If you’re searching for your soulmate or a way to keep up with prayer, there’s an app for that,

and students are using them.

The ever-growing technology in mobile devices (how ‘bout that iPhone 6?) has transformed

social interactions and how people around the world seek information.

Flurry, Yahoo’s app analytics company, reports that people are not only using their phones

more in 2014, but the use of mobile apps is also on the rise.

The average US consumer spends two hours and 42 minutes a day on a mobile device, and 86

percent of that reported time is used primarily on apps, according to Flurry’s 2014 report.

Flurry Finds

Flurry’s graph, a visual of where time is spent when phone or tablet is in hand, reports that 32

percent of our time on mobile devices is spent on gaming apps (more Angry Birds, please).

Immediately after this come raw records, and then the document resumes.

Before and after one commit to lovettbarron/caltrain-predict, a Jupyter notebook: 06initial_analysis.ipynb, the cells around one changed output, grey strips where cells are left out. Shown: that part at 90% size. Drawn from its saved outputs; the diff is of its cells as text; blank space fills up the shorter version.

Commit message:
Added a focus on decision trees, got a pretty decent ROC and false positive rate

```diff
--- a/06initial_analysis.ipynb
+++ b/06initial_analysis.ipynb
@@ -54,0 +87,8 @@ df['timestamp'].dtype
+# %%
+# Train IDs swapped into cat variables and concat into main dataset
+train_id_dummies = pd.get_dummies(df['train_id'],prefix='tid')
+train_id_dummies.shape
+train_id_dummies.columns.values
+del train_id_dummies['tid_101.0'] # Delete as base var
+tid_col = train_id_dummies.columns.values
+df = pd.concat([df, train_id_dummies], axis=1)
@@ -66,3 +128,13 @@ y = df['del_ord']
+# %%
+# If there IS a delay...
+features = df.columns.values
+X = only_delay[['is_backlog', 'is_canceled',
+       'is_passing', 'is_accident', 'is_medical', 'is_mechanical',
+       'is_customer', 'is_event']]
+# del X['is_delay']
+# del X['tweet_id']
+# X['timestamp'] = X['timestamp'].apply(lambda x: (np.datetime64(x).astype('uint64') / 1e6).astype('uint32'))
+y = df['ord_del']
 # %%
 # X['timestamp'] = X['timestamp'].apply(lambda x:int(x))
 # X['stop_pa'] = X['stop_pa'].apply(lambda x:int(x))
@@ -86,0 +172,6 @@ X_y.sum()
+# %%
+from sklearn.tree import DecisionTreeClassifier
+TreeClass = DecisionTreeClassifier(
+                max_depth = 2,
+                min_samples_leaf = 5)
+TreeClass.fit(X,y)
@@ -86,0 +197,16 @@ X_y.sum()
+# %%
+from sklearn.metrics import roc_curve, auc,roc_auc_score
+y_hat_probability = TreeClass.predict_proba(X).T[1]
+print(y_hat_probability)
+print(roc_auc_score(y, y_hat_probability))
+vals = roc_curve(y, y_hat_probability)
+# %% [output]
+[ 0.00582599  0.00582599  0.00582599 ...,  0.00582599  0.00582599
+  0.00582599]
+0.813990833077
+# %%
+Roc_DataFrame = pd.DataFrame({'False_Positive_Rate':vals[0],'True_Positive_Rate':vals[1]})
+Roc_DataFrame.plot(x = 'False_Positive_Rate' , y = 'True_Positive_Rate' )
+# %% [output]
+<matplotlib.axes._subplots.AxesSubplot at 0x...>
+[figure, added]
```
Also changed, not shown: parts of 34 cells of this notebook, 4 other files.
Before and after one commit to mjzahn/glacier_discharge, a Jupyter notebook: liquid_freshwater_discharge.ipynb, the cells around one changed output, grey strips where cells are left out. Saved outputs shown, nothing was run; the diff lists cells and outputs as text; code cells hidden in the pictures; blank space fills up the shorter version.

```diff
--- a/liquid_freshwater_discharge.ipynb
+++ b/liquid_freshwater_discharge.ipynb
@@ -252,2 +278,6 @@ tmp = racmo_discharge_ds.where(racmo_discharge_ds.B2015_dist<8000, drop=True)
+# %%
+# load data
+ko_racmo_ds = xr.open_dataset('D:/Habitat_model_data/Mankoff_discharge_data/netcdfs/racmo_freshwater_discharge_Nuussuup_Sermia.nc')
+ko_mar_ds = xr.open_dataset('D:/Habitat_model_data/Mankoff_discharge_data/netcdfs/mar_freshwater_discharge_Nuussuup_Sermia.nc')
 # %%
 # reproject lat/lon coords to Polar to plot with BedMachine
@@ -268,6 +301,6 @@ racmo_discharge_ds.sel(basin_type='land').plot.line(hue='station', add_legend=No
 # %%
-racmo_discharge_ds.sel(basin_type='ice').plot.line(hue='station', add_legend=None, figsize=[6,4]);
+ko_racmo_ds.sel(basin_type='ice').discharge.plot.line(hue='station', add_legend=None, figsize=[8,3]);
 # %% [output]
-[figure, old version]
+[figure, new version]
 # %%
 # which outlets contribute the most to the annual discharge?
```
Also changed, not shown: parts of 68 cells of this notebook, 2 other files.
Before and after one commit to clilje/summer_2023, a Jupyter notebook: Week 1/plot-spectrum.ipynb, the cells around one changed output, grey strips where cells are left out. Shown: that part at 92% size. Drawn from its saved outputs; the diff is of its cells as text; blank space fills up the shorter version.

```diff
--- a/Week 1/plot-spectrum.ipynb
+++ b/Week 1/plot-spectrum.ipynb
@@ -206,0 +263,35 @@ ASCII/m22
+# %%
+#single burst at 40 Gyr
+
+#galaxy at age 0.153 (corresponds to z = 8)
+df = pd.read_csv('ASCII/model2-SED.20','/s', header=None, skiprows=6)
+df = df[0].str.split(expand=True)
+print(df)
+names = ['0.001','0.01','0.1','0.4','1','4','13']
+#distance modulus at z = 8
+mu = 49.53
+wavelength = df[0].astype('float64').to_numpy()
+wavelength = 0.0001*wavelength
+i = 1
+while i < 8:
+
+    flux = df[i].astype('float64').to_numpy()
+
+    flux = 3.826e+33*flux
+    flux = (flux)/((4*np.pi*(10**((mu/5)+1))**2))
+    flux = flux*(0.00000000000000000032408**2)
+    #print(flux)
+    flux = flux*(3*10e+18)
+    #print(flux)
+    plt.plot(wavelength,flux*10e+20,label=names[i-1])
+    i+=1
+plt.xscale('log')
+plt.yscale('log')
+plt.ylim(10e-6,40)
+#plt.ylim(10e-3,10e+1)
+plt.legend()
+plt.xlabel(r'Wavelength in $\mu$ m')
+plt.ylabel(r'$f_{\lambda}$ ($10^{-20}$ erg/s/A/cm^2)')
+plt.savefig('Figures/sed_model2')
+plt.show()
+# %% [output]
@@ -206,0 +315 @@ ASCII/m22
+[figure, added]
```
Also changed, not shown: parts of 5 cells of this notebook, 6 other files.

Facebook comes in as the second most time consuming app, accounting for 17 percent of our

time glued to our mobile devices.

Utility apps, like navigation systems and calendars, rank rather low on the scale at 8 percent.

Youtube and “other” forms of entertainment both take up 4 percent of users’ time, while news

apps take up only 3 percent.

 

 What’s hAPPening in Jewish student mobile use?

The use of Facebook and Twitter among Jewish students and organizations are a given in

the bustling social scene at University of Maryland, but what about apps that qualify for those

mysterious “other” categories on Flurry’s map?

Dating apps geared toward the Jewish community are well known among UMD students,

including the E-Harmony-esque J-Date, or the similar JSwipe, referred to by UMD students as

“the Tinder for Jews” – an app you certainly know about but never seriously admit to using.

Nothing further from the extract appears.